Could each entry below be printed again exactly as given?

= = = = = = =

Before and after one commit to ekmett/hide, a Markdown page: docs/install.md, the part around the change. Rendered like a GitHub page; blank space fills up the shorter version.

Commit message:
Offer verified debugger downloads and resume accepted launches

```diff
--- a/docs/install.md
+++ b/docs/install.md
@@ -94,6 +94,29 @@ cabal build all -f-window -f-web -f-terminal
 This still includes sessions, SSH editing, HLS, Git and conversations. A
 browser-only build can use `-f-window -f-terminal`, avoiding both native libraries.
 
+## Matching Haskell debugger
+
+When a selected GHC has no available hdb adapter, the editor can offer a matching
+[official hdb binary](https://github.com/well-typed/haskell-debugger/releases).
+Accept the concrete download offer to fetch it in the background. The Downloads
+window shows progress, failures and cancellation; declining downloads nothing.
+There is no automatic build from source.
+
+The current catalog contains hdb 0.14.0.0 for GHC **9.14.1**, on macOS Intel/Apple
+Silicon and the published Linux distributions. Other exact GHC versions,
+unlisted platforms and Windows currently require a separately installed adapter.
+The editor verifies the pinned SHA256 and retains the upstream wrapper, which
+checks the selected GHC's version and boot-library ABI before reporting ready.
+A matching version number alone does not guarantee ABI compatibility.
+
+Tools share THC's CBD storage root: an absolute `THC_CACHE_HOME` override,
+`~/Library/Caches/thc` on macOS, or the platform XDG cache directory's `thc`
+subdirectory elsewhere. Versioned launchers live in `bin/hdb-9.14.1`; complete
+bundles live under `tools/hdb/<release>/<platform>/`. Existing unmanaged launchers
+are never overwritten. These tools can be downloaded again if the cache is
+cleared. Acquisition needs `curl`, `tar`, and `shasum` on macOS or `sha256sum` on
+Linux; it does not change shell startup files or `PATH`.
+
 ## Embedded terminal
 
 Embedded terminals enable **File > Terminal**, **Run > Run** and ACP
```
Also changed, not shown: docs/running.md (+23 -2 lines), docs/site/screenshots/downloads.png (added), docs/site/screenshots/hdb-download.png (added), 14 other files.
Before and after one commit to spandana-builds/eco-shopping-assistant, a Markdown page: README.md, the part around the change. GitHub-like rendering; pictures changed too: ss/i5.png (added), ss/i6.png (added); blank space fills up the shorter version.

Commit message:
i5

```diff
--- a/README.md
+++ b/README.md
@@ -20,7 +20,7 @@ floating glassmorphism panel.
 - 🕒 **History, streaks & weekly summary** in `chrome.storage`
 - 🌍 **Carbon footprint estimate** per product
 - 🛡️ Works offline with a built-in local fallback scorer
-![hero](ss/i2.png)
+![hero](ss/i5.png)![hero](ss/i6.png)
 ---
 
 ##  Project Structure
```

= = = = = = =

Solution:
Before and after one commit to ekmett/hide, a Markdown page: docs/install.md, the part around the change. Rendered like a GitHub page; blank space fills up the shorter version.

Commit message:
Offer verified debugger downloads and resume accepted launches

```diff
--- a/docs/install.md
+++ b/docs/install.md
@@ -94,6 +94,29 @@ cabal build all -f-window -f-web -f-terminal
 This still includes sessions, SSH editing, HLS, Git and conversations. A
 browser-only build can use `-f-window -f-terminal`, avoiding both native libraries.
 
+## Matching Haskell debugger
+
+When a selected GHC has no available hdb adapter, the editor can offer a matching
+[official hdb binary](https://github.com/well-typed/haskell-debugger/releases).
+Accept the concrete download offer to fetch it in the background. The Downloads
+window shows progress, failures and cancellation; declining downloads nothing.
+There is no automatic build from source.
+
+The current catalog contains hdb 0.14.0.0 for GHC **9.14.1**, on macOS Intel/Apple
+Silicon and the published Linux distributions. Other exact GHC versions,
+unlisted platforms and Windows currently require a separately installed adapter.
+The editor verifies the pinned SHA256 and retains the upstream wrapper, which
+checks the selected GHC's version and boot-library ABI before reporting ready.
+A matching version number alone does not guarantee ABI compatibility.
+
+Tools share THC's CBD storage root: an absolute `THC_CACHE_HOME` override,
+`~/Library/Caches/thc` on macOS, or the platform XDG cache directory's `thc`
+subdirectory elsewhere. Versioned launchers live in `bin/hdb-9.14.1`; complete
+bundles live under `tools/hdb/<release>/<platform>/`. Existing unmanaged launchers
+are never overwritten. These tools can be downloaded again if the cache is
+cleared. Acquisition needs `curl`, `tar`, and `shasum` on macOS or `sha256sum` on
+Linux; it does not change shell startup files or `PATH`.
+
 ## Embedded terminal
 
 Embedded terminals enable **File > Terminal**, **Run > Run** and ACP
```
Also changed, not shown: docs/running.md (+23 -2 lines), docs/site/screenshots/downloads.png (added), docs/site/screenshots/hdb-download.png (added), 14 other files.
Before and after one commit to spandana-builds/eco-shopping-assistant, a Markdown page: README.md, the part around the change. GitHub-like rendering; pictures changed too: ss/i5.png (added), ss/i6.png (added); blank space fills up the shorter version.

Commit message:
i5

```diff
--- a/README.md
+++ b/README.md
@@ -20,7 +20,7 @@ floating glassmorphism panel.
 - 🕒 **History, streaks & weekly summary** in `chrome.storage`
 - 🌍 **Carbon footprint estimate** per product
 - 🛡️ Works offline with a built-in local fallback scorer
-![hero](ss/i2.png)
+![hero](ss/i5.png)![hero](ss/i6.png)
 ---
 
 ##  Project Structure
```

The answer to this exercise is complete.